What you should do: Each line in the records that mentions the word "README" needs to be listed.
========
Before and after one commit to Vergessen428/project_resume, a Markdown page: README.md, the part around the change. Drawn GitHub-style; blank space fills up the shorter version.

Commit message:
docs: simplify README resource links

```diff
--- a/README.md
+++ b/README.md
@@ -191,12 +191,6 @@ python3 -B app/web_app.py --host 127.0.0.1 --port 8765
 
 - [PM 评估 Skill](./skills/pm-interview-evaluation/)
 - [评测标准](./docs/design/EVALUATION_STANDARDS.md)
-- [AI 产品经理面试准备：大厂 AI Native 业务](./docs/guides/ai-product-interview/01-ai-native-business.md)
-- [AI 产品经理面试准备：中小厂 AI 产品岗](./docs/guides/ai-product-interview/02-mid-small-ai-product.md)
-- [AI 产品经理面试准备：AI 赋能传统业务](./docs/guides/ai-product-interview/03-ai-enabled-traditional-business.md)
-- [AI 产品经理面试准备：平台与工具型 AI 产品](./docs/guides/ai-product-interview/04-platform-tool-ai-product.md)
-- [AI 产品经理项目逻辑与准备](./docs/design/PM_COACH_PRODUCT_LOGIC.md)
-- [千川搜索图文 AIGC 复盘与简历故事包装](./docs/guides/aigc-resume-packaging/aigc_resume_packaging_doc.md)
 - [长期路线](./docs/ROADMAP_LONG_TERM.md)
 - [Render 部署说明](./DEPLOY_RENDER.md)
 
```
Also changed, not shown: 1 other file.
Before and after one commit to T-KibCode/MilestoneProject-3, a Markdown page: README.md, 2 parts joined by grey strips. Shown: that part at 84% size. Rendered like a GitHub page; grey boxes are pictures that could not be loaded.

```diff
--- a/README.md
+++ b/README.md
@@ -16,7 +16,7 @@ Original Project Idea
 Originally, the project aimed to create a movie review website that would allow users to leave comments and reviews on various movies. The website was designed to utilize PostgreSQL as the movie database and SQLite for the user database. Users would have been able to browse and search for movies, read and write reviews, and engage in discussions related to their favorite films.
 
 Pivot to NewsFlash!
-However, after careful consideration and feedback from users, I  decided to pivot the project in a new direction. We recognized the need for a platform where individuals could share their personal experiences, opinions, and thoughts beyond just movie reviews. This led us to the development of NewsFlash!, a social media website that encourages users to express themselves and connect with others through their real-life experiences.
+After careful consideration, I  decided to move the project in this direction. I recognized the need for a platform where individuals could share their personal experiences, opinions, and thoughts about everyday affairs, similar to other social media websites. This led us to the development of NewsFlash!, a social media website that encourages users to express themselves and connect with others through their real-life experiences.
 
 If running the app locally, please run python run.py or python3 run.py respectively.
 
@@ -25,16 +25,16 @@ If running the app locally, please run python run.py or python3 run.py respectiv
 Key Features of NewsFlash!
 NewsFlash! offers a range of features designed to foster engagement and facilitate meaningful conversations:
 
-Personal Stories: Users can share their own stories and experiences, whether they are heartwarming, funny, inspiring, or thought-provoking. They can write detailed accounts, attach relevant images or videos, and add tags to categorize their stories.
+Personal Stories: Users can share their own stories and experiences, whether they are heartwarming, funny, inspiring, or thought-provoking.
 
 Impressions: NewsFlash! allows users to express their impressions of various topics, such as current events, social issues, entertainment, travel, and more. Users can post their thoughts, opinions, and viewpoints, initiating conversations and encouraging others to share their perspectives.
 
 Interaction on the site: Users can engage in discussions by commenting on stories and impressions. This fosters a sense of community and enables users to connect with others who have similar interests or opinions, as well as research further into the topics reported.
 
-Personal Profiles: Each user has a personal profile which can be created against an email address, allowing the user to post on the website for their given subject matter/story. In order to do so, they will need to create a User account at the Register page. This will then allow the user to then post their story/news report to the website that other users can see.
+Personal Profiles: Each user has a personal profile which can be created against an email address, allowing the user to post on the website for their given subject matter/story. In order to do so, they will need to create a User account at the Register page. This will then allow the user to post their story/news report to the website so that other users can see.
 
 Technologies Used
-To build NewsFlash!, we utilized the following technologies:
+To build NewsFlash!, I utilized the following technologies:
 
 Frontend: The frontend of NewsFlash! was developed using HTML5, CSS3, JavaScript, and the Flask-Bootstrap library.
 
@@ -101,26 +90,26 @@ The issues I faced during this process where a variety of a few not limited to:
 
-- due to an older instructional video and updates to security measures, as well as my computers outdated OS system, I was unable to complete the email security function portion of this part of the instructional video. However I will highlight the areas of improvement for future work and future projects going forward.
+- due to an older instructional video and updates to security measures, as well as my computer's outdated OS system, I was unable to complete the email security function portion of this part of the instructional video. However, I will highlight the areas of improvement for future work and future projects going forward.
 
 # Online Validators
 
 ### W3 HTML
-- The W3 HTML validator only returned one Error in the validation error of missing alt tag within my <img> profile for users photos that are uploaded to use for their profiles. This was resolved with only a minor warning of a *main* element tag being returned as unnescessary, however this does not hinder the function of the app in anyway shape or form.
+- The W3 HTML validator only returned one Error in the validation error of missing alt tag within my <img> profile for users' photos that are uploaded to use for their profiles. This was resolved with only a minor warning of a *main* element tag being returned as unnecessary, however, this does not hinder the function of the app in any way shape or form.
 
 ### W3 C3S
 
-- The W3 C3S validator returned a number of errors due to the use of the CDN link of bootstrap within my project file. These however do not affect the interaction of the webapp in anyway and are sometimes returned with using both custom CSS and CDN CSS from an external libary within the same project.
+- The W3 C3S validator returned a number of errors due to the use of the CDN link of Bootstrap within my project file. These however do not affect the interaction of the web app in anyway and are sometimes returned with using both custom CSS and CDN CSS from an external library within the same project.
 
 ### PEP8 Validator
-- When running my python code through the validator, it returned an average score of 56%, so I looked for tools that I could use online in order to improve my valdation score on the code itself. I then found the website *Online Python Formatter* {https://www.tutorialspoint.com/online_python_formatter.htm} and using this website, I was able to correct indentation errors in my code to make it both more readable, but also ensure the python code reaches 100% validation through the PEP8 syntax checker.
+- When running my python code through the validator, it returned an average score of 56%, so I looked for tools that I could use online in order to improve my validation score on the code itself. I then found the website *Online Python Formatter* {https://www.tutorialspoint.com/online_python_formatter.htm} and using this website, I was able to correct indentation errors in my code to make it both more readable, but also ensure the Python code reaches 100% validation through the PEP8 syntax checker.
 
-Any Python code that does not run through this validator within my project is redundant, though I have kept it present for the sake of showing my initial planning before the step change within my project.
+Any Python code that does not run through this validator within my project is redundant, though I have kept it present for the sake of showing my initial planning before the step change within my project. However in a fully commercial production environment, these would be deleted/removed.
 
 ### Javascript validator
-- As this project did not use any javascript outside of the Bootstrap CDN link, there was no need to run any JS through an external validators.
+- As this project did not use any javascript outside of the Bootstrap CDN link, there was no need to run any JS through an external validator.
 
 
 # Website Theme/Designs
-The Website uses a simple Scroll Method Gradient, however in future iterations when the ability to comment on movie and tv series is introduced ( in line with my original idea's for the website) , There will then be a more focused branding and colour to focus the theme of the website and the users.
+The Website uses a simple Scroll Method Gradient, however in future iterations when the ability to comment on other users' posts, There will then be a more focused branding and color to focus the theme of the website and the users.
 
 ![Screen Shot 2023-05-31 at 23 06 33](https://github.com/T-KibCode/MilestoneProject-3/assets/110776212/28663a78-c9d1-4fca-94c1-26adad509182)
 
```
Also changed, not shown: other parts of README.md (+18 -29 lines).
========
Written response:
Before and after one commit to Vergessen428/project_resume, a Markdown page: README.md, the part around the change. Drawn GitHub-style; blank space fills up the shorter version.
docs: simplify README resource links
--- a/README.md
+++ b/README.md
Before and after one commit to T-KibCode/MilestoneProject-3, a Markdown page: README.md, 2 parts joined by grey strips. Shown: that part at 84% size. Rendered like a GitHub page; grey boxes are pictures that could not be loaded.
--- a/README.md
+++ b/README.md
Also changed, not shown: other parts of README.md (+18 -29 lines).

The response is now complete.